So I’d like to offer another completely personal, totally untested, highly anecdotal way to look at this. It isn’t scientific, but then again, this wouldn’t be the first time someone inserted their individual bias into a scientific study. The difference here is that I’m aware of it.
They study’s authors assume that the end goal for most women is a man, and we have to play our sexuality card wisely as it is “a limited resource that women use to negotiate with men, and scarcity gives women an advantage.”
Well, at the risk of sounding slut-shamey, I am going to admit that I do sometimes feel hostile towards promiscuously dressed women. (It isn’t like I have a checklist of things that I consider trashy. Let’s just say that I know it when I see it, and that if I did going panty-less would definitely be on there.) But this has nothing to do with me worrying about them messing up my game with other men.
Instead, it is because as a feminist I am part of a movement that aims to create a world where women don’t view their sexuality as their main source of power and they don’t view their power as individuals in relation to where they stand with men.
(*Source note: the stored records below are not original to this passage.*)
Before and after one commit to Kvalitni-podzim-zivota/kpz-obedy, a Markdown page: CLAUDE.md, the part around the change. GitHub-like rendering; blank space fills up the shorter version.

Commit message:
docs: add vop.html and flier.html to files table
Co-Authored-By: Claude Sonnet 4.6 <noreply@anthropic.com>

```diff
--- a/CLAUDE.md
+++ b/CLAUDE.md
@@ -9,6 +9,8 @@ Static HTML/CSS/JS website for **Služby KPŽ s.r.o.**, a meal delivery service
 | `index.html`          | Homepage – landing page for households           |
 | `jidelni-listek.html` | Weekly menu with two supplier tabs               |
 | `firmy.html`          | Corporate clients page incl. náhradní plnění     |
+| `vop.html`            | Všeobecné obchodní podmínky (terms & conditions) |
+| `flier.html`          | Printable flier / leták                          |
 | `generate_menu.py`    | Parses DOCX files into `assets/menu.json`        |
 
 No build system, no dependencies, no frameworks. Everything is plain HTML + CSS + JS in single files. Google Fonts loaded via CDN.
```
When I see someone who is clearly dressed to arouse the opposite sex in an inappropriate setting (bars being an example of an appropriate one, but even there, there are limits to how much exposed flesh I can take), I can’t help but feel like she is taking us a few steps back to a time when the best things women have going for us are our bodies.
I can’t say that I know that any of the women in the study felt this way. But it would be nice if the researchers, as portrayed by the Times story, honored the possibility that women feel hostility towards other women who, they believe, reinforce the status quo by giving power to men, when really these women just want that power for themselves.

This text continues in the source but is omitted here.